Then took the other, as just as fair, And having perhaps the better claim, Because it was grassy and wanted wear; Though as for that the passing there Had worn them really about the same,
And both that morning equally lay In leaves no step had trodden black. Oh, I kept the first for another day! Yet knowing how way leads on to way, I doubted if I should ever come back
I shall be telling this with a sigh Somewhere ages and ages hence: Two roads diverged in a wood, and I— I took the one less traveled by, And that has made all the difference.
Who among us does not remember reading, reciting, or analyzing this famous poem by Robert Frost during those long lost days years ago when we were busy cramming our minds full of the information society thought would be invaluable for us to know? Who among us can ever really get past the profound insight of the words themselves as our day to day lives are marked continually by the need to choose this or that path? And we look back in wonder that our choices and the choices of others have led us to this point.

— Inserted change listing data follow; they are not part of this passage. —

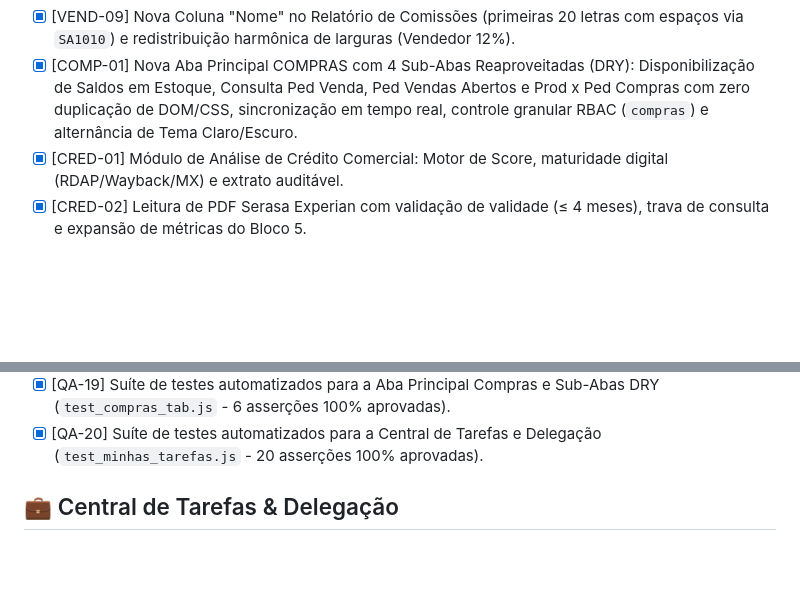
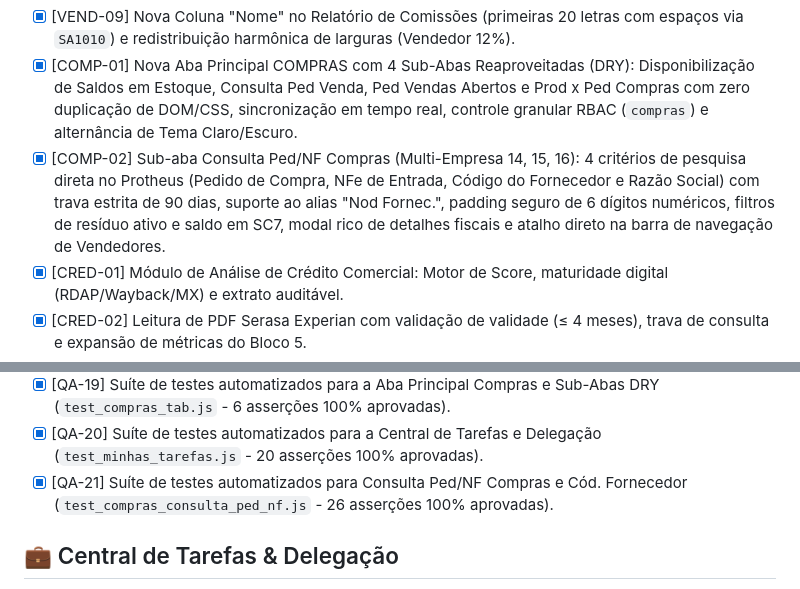
Before and after one commit to cofresgoldsafe/conciliacao-fretes, a Markdown page: TODO.md, 2 parts joined by grey strips. GitHub-like rendering; blank space fills up the shorter version.

Commit message:
docs: registrar COMP-02 e QA-21 no TODO.md

```diff
--- a/TODO.md
+++ b/TODO.md
@@ -35,6 +35,7 @@
 - [x] [VEND-08] Desbloqueio de Visão Unificada para Vendedores em Pedidos Abertos e Comissões (visualização global da equipe comercial sem travas restritivas).
 - [x] [VEND-09] Nova Coluna "Nome" no Relatório de Comissões (primeiras 20 letras com espaços via `SA1010`) e redistribuição harmônica de larguras (Vendedor 12%).
 - [x] [COMP-01] Nova Aba Principal COMPRAS com 4 Sub-Abas Reaproveitadas (DRY): Disponibilização de Saldos em Estoque, Consulta Ped Venda, Ped Vendas Abertos e Prod x Ped Compras com zero duplicação de DOM/CSS, sincronização em tempo real, controle granular RBAC (`compras`) e alternância de Tema Claro/Escuro.
+- [x] [COMP-02] Sub-aba Consulta Ped/NF Compras (Multi-Empresa 14, 15, 16): 4 critérios de pesquisa direta no Protheus (Pedido de Compra, NFe de Entrada, Código do Fornecedor e Razão Social) com trava estrita de 90 dias, suporte ao alias "Nod Fornec.", padding seguro de 6 dígitos numéricos, filtros de resíduo ativo e saldo em SC7, modal rico de detalhes fiscais e atalho direto na barra de navegação de Vendedores.
 - [x] [CRED-01] Módulo de Análise de Crédito Comercial: Motor de Score, maturidade digital (RDAP/Wayback/MX) e extrato auditável.
 - [x] [CRED-02] Leitura de PDF Serasa Experian com validação de validade (&le; 4 meses), trava de consulta e expansão de métricas do Bloco 5.
 - [x] [CRED-03] Tratamento de Capital Social Não Informado / Isento (0 pts) com checkbox e pontuação neutra.
@@ -68,6 +69,7 @@
 - [x] [QA-18] Suíte de testes automatizados da Análise de Crédito cobrindo 12 vetores de integridade (78 asserções 100% aprovadas).
 - [x] [QA-19] Suíte de testes automatizados para a Aba Principal Compras e Sub-Abas DRY (`test_compras_tab.js` - 6 asserções 100% aprovadas).
 - [x] [QA-20] Suíte de testes automatizados para a Central de Tarefas e Delegação (`test_minhas_tarefas.js` - 20 asserções 100% aprovadas).
+- [x] [QA-21] Suíte de testes automatizados para Consulta Ped/NF Compras e Cód. Fornecedor (`test_compras_consulta_ped_nf.js` - 26 asserções 100% aprovadas).
 
 ## 💼 Central de Tarefas & Delegação
 - [x] [TASK-01] Central de Delegação e Checagem "Minhas Tarefas": Criação e delegação de demandas operacionais, listagem de colaboradores ativos via `GET /api/auth/users`, unificação de prioridades (`Normal` default, `Alta`, `Urgente`), governança de status, comentários atômicos em JSONB e painel de KPIs em linha única compacta.
```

The other day I met a man who is “living the dream,” that is to say, he is very much living the life I envisioned for myself when I was a college student: young, good looking & unattached, pulling down a handsome salary in the finance industry, and thoroughly invested in the life of the local church. As we talked, and as I left the conversation, I felt the familiar twinge of doubt, or was it regret?
I sigh inwardly and contemplate “the road less traveled” upon which I’ve trod these twenty years. My life is far different than I imagined it would be. We talked across the dinner table, my wife and I, discussing the petty details of upcoming travels and reflecting on the more profound details of what really is entailed in the “good life.” And it has been a good life. I have a wonderful wife, a healthy and handsome son, all my needs are provided for. And yet even knowing this, the twinge of regret/doubt still comes.
How did I get here? How do any of us get anywhere? Simply we get wherever we are through the day by day choices we make that lead us inexorably along a path the end of which we cannot now imagine. Who imagines anything accurately about their future life? We don’t and we cannot. We simply choose, one step at a time. It is this basic reality that causes me to reject any notion that people are somehow prisoners of their feelings or trapped by their inclinations. Scientists confirm what the Bible teaches — as a man thinketh in his heart, so is he. And so as we choose the right, the holy, the merciful, the good – over and again – the paths in our brain literally take shape and we become different kinds of people than we were. A decision, once taken, will lead, with its twists and turns and hidden corners, either towards a deeper and richer and more transformative relationship with God through Jesus, or further and further away. And like the traveler in Frost’s poem, there is never an option not to choose.